There is such a buzz about taking care of the earth. Recycle, carbon foot print, etc. Here we read that the earth will rest when wickedness it gone. I guess if people were really concerned about the state of the earth, they'd not only recycle, but repent as well. (Can you see that on a bumper sticker? lol)
The rest of the chapter is pretty depressing. . . which begs the question: if it's depressing (and sometimes not) why do we have so many of the old prophecies on our scriptures?
I taught the New Testament this past school year and have come across something really cool: In the first four chapters of Matthew, Mathew mentions NINE times that what is happening is a direct fulfillment of prophecy. Nine times.
It lends credence to the reality that God's plan is an eternal plan, orchestrated from the beginning of time.
But- here's my question to you: Are we, just regular disciples, capable of having the spirit of prophecy Nephi speaks of here? I mean, I know we can have the spirit of personal revelation in our studies, and in that way learn. But, specifically speaking to the 'spirit of prophecy' in verse four, do you think Nephi is saying that prophets understand Isaiah's words completely, but everyone else needs help?
I will echo the words of Nephi at the end of verse four: I too, delight in plainness! The simplicity of the gospel is beautiful!
I love how the Nephi refers to the restoration of the gospel as a marvelous work. When you look at God's plan in its entirety, you understand the joy that this must bring to the heavens and to men. This is the only time in all of earthly history where the gospel will not be taken from the earth again.
All of the keys are here. Temple work is being done for the dead. Missionary work is being done for the living. Miracles, revelation, scriptures, gifts of the Spirit . . . all are here to stay.

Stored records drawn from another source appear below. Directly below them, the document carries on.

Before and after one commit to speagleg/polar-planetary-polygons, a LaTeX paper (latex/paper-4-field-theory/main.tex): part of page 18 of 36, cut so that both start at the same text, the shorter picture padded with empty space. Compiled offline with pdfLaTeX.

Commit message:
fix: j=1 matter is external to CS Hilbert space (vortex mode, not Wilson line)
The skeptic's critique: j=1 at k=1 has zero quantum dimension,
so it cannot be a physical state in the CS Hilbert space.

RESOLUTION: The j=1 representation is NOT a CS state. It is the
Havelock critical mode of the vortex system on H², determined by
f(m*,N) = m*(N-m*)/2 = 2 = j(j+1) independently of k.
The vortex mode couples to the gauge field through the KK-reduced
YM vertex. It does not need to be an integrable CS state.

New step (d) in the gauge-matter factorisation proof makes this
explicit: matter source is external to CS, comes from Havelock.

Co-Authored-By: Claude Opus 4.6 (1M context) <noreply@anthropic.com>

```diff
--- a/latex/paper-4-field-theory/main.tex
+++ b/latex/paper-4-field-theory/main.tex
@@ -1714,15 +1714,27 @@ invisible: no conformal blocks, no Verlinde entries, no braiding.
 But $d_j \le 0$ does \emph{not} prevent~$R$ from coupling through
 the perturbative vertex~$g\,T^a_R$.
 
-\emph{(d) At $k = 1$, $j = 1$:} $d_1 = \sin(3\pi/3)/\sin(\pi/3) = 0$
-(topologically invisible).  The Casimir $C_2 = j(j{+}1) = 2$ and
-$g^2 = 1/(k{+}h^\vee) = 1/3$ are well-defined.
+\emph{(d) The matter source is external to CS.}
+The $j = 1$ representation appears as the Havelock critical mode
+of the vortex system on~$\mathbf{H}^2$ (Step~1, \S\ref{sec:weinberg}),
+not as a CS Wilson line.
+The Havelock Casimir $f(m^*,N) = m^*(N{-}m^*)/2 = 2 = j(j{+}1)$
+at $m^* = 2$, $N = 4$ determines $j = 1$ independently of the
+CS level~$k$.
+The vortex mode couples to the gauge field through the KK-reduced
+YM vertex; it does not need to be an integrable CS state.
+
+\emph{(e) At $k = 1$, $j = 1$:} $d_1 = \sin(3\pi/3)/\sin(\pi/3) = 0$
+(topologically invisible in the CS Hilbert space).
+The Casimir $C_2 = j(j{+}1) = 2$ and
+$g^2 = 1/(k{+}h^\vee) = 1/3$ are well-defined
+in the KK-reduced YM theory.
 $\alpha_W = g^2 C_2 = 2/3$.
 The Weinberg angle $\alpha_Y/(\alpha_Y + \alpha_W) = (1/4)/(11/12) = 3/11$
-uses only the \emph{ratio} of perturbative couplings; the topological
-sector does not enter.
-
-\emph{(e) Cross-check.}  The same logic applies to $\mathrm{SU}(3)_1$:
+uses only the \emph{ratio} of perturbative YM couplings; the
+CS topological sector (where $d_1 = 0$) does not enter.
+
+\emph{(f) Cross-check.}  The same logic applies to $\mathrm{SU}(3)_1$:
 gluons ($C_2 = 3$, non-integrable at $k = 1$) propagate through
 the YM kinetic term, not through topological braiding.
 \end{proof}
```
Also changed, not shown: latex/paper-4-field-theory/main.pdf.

All of this is happening, as Nephi states in vv 16 and 18, so that ALL men can be convinced of the true Messiah and His Atonement. Not just the living, but the dead as well.
We certainly do live in exciting times!

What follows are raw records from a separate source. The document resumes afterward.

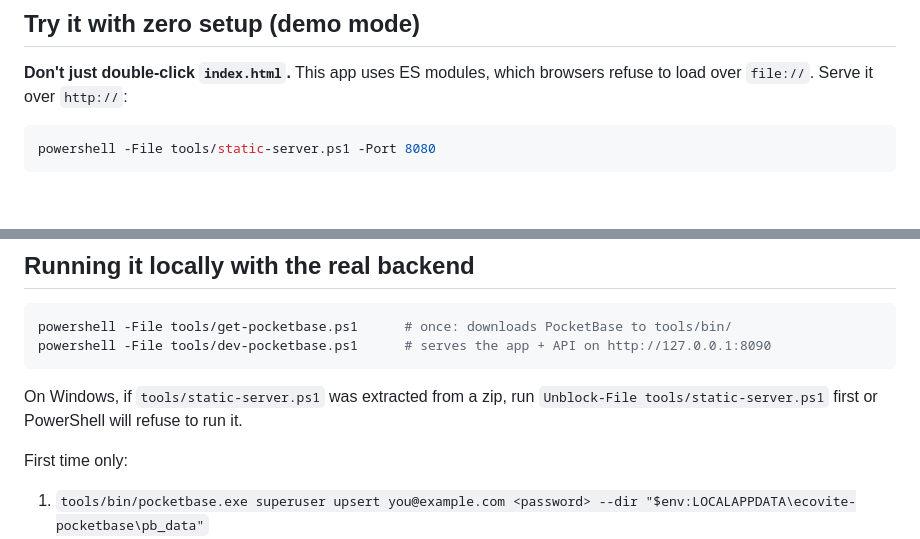
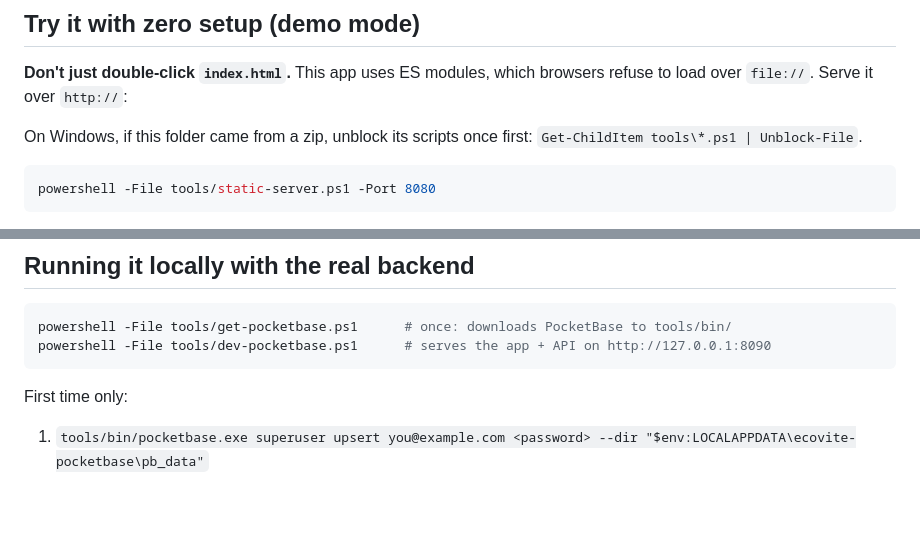
Before and after one commit to outrage1981/Ecovite, a Markdown page: README.md, 2 parts joined by grey strips. GitHub-like rendering; blank space fills up the shorter version.

Commit message:
fix: relocate the Windows script-unblock note to demo-mode setup
The Unblock-File sentence was in "Running it locally with the real
backend", a section that never runs static-server.ps1. Moved it to
"Try it with zero setup (demo mode)" (right before the first
tools/*.ps1 invocation) and generalized it to cover all of tools/*.ps1,
since get-pocketbase.ps1 and dev-pocketbase.ps1 can hit the same zip
block.

Co-Authored-By: Claude Opus 5.5 (1M context) <noreply@anthropic.com>

````diff
--- a/README.md
+++ b/README.md
@@ -15,6 +15,9 @@ CapRover) for the ingredient database, login, and saved-mix history.
 
 **Don't just double-click `index.html`.** This app uses ES modules, which
 browsers refuse to load over `file://`. Serve it over `http://`:
+
+On Windows, if this folder came from a zip, unblock its scripts once first:
+`Get-ChildItem tools\*.ps1 | Unblock-File`.
 
 ```powershell
 powershell -File tools/static-server.ps1 -Port 8080
@@ -36,10 +39,6 @@ on the login screen (or on the Settings tab as admin).
 powershell -File tools/get-pocketbase.ps1      # once: downloads PocketBase to tools/bin/
 powershell -File tools/dev-pocketbase.ps1      # serves the app + API on http://127.0.0.1:8090
 ```
-
-On Windows, if `tools/static-server.ps1` was extracted from a zip, run
-`Unblock-File tools/static-server.ps1` first or PowerShell will refuse to
-run it.
 
 First time only:
 
````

Nephi's testimony is sweet : I say unto you, that as these things are true, and as the Lord God liveth, there is none other heaven save it be this Jesus Christ, of which I have spoken, whereby men can be saved.

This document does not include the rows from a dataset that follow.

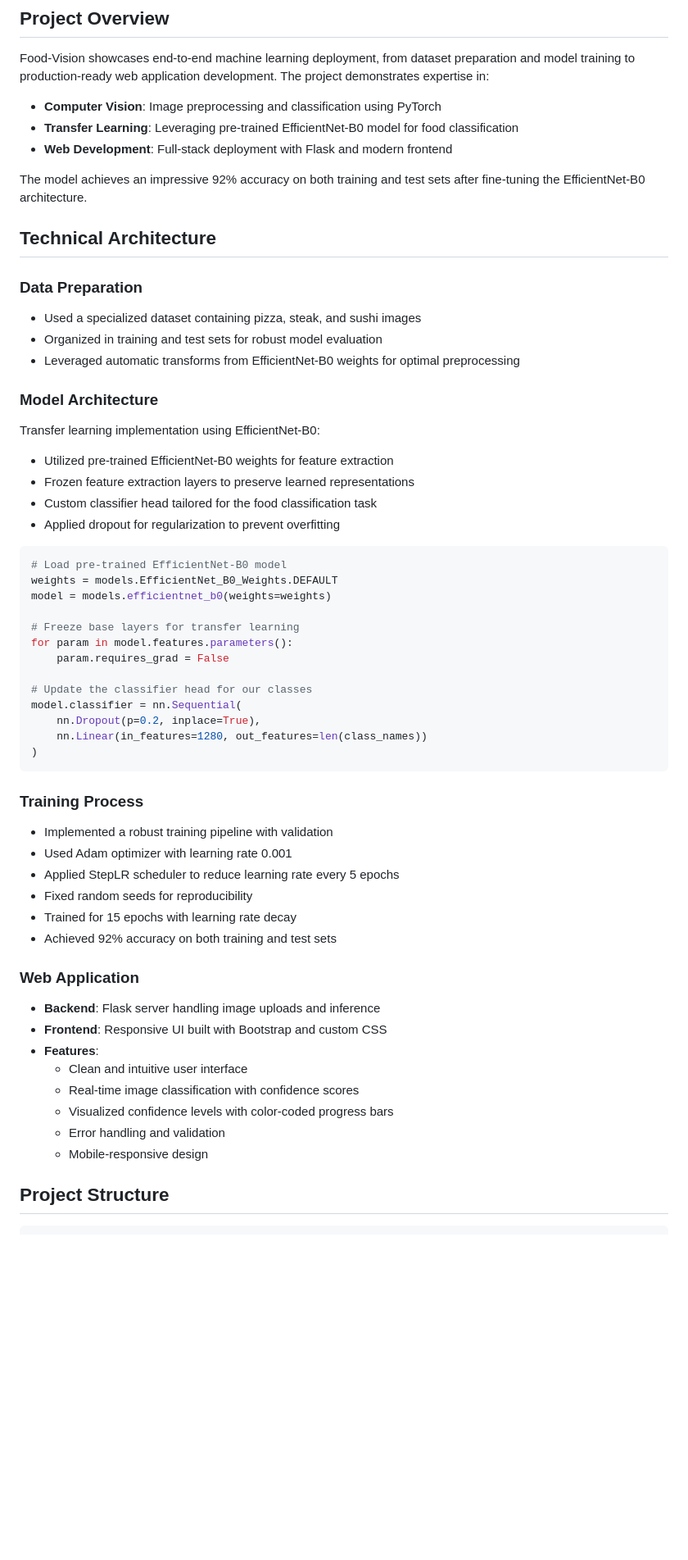
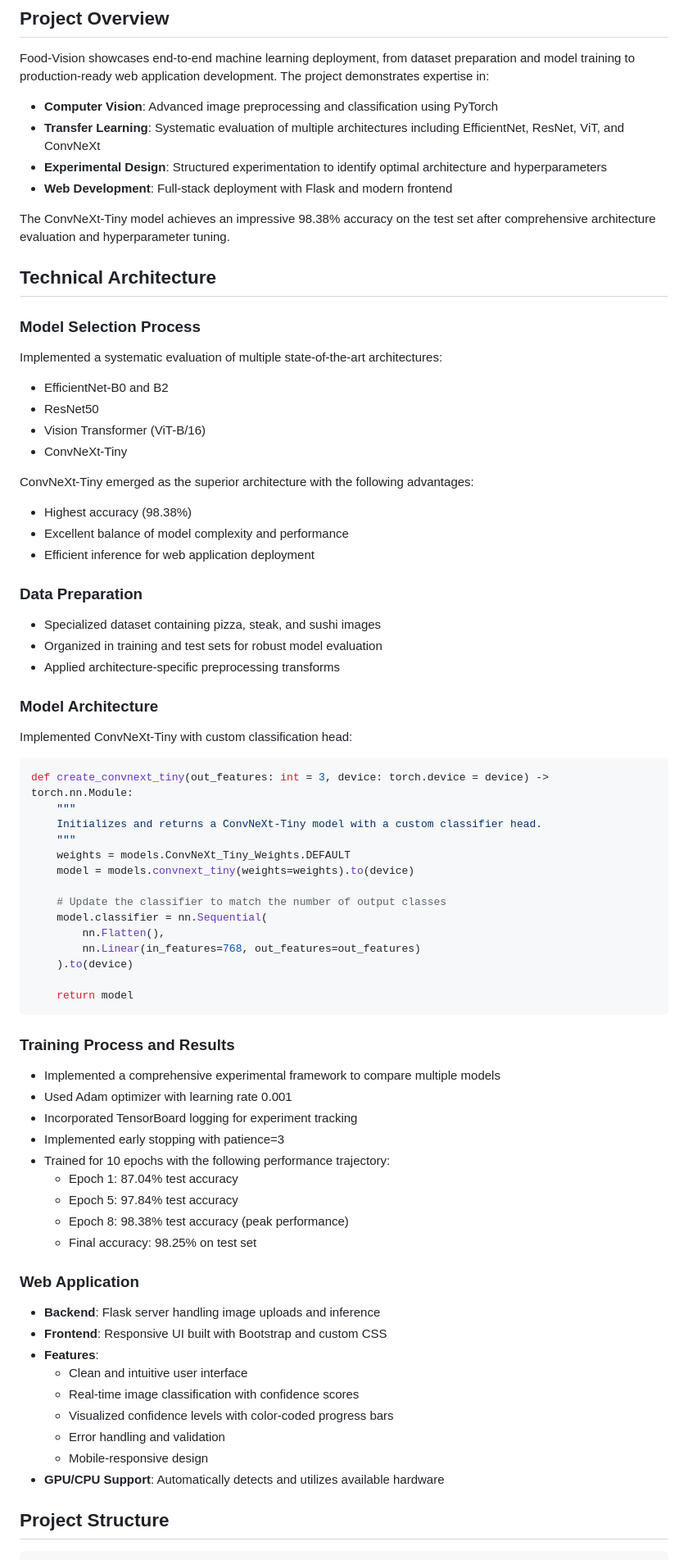
Before and after one commit to Pranshulx26/food-classifier-webapp, a Markdown page: README.md, the part around the change printed below. Shown: that part at 82% size. Rendered like a GitHub page; blank space fills up the shorter version.

Commit message:
Update README.md
updated readme with new model

````diff
--- a/README.md
+++ b/README.md
@@ -13,49 +13,62 @@ A deep learning-powered web application that accurately classifies food images a
 
 Food-Vision showcases end-to-end machine learning deployment, from dataset preparation and model training to production-ready web application development. The project demonstrates expertise in:
 
-- **Computer Vision**: Image preprocessing and classification using PyTorch
-- **Transfer Learning**: Leveraging pre-trained EfficientNet-B0 model for food classification
+- **Computer Vision**: Advanced image preprocessing and classification using PyTorch
+- **Transfer Learning**: Systematic evaluation of multiple architectures including EfficientNet, ResNet, ViT, and ConvNeXt
+- **Experimental Design**: Structured experimentation to identify optimal architecture and hyperparameters
 - **Web Development**: Full-stack deployment with Flask and modern frontend
 
-The model achieves an impressive 92% accuracy on both training and test sets after fine-tuning the EfficientNet-B0 architecture.
+The ConvNeXt-Tiny model achieves an impressive 98.38% accuracy on the test set after comprehensive architecture evaluation and hyperparameter tuning.
 
 ## Technical Architecture
 
+### Model Selection Process
+Implemented a systematic evaluation of multiple state-of-the-art architectures:
+- EfficientNet-B0 and B2
+- ResNet50
+- Vision Transformer (ViT-B/16)
+- ConvNeXt-Tiny
+
+ConvNeXt-Tiny emerged as the superior architecture with the following advantages:
+- Highest accuracy (98.38%)
+- Excellent balance of model complexity and performance
+- Efficient inference for web application deployment
+
 ### Data Preparation
-- Used a specialized dataset containing pizza, steak, and sushi images
+- Specialized dataset containing pizza, steak, and sushi images
 - Organized in training and test sets for robust model evaluation
-- Leveraged automatic transforms from EfficientNet-B0 weights for optimal preprocessing
+- Applied architecture-specific preprocessing transforms
 
 ### Model Architecture
-Transfer learning implementation using EfficientNet-B0:
-- Utilized pre-trained EfficientNet-B0 weights for feature extraction
-- Frozen feature extraction layers to preserve learned representations
-- Custom classifier head tailored for the food classification task
-- Applied dropout for regularization to prevent overfitting
+Implemented ConvNeXt-Tiny with custom classification head:
 
 ```python
-# Load pre-trained EfficientNet-B0 model
-weights = models.EfficientNet_B0_Weights.DEFAULT
-model = models.efficientnet_b0(weights=weights)
+def create_convnext_tiny(out_features: int = 3, device: torch.device = device) -> torch.nn.Module:
+    """
+    Initializes and returns a ConvNeXt-Tiny model with a custom classifier head.
+    """
+    weights = models.ConvNeXt_Tiny_Weights.DEFAULT
+    model = models.convnext_tiny(weights=weights).to(device)
 
-# Freeze base layers for transfer learning
-for param in model.features.parameters():
-    param.requires_grad = False
+    # Update the classifier to match the number of output classes
+    model.classifier = nn.Sequential(
+        nn.Flatten(),
+        nn.Linear(in_features=768, out_features=out_features)
+    ).to(device)
 
-# Update the classifier head for our classes
-model.classifier = nn.Sequential(
-    nn.Dropout(p=0.2, inplace=True),
-    nn.Linear(in_features=1280, out_features=len(class_names))
-)
+    return model
 ```
 
-### Training Process
-- Implemented a robust training pipeline with validation
+### Training Process and Results
+- Implemented a comprehensive experimental framework to compare multiple models
 - Used Adam optimizer with learning rate 0.001
-- Applied StepLR scheduler to reduce learning rate every 5 epochs
-- Fixed random seeds for reproducibility
-- Trained for 15 epochs with learning rate decay
-- Achieved 92% accuracy on both training and test sets
+- Incorporated TensorBoard logging for experiment tracking
+- Implemented early stopping with patience=3
+- Trained for 10 epochs with the following performance trajectory:
+  - Epoch 1: 87.04% test accuracy
+  - Epoch 5: 97.84% test accuracy
+  - Epoch 8: 98.38% test accuracy (peak performance)
+  - Final accuracy: 98.25% on test set
 
 ### Web Application
 - **Backend**: Flask server handling image uploads and inference
@@ -66,6 +79,7 @@ model.classifier = nn.Sequential(
   - Visualized confidence levels with color-coded progress bars
   - Error handling and validation
   - Mobile-responsive design
+- **GPU/CPU Support**: Automatically detects and utilizes available hardware
 
 ## Project Structure
 
````
Also changed, not shown: other parts of README.md (+20 -9 lines).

You can't get much plainer than that.
V. 24: Nephi tells us to do two things: Believe in God and be reconciled with Him. It isn't enough to just believe in Him, we must align our will to His, and DO what He wants us to do.
He speaks to this in verses 29 and 30, that we must worship Him with all our might, mind and strength, and our whole soul. And beyond that. we must keep the performances and ordinances of God. It is believing and doing.
And of course, we love verse 26...for me I love that the rejoicing in Christ comes with the talking and preaching of Him. That is where I find some of my greatest joy.
V. 28: THE RIGHT WAY IS TO BELIEVE IN CHRIST.
For some reason, verse 16 struck me... and their speech shall be low out of the dust, and their voices shall be as one that hath a familiar spirit...
It was the familiar spirit part that caught my attention. Why would the voices of those that lived so long be familiar to us now? I've got my own thoughts on this. I think one reason might be that we, as has been prophesied, are the noble and great ones. In some ways, the veil is a bit thinner for us. We feel the spirit and learn, yet at times we feel more like we are remembering something we've forgotten, rather than learning something new. I like this idea.
I also like the idea that the noble and great ones of today spent time with the noble and great ones from the scriptures in the time before we came here. We are educated and set apart to come to earth at this time. Doesn't it make sense that we would be taught much of what we are 'relearning' here and how? And perhaps even by the same people...
Mostly, though, I think it's familiar because the Holy Ghost makes it so. It rings true in our hearts. We feel it. It just makes sense.